> _TRY IT_:
Every line containing "scoring" should be copied out. Go through the entries and find them.

> _EXTRACTED INFORMATION_:

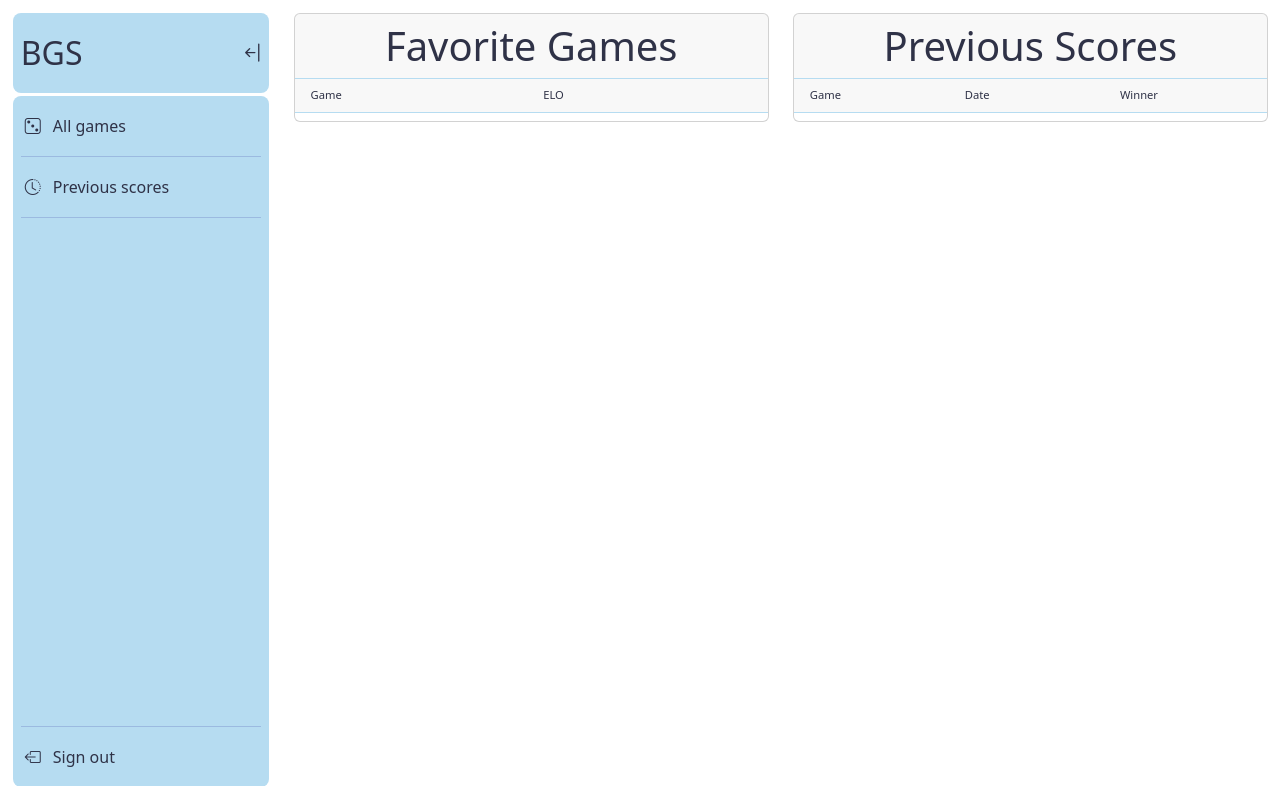
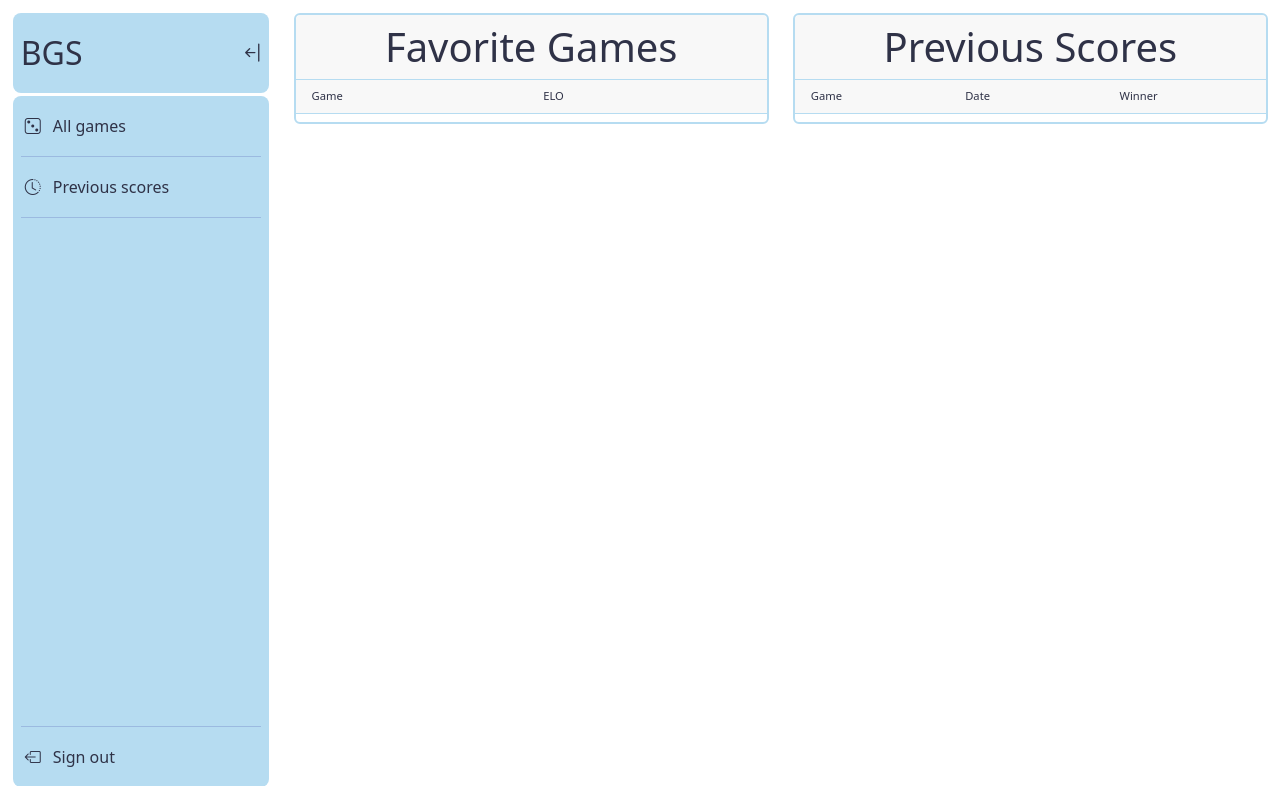
Before and after one commit to danielcaballero88/board-game-scoring, a Django app: page /scoring/ in a window 1280 px wide. Shown: the top 786 px of the page. Run offline with Django 5.2, Linux system fonts and the light colour scheme; the visitor is signed in with stand-in values (Sample User, id 1); some libraries are stand-ins or nearby versions.

Commit message:
Add border to cards in index page

```diff
--- a/scoring/static/scoring/css/index.css
+++ b/scoring/static/scoring/css/index.css
@@ -1,3 +1,7 @@
+.card {
+  border: 2px solid rgba(var(--primary-color-light));
+}
+
 .card-header {
   color: rgba(var(--text-color-light), 1);
   border-bottom: 1px solid rgba(var(--primary-color-light));
```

> _RESULT OF THE TASK_:
Before and after one commit to danielcaballero88/board-game-scoring, a Django app: page /scoring/ in a window 1280 px wide. Shown: the top 786 px of the page. Run offline with Django 5.2, Linux system fonts and the light colour scheme; the visitor is signed in with stand-in values (Sample User, id 1); some libraries are stand-ins or nearby versions.
--- a/scoring/static/scoring/css/index.css
+++ b/scoring/static/scoring/css/index.css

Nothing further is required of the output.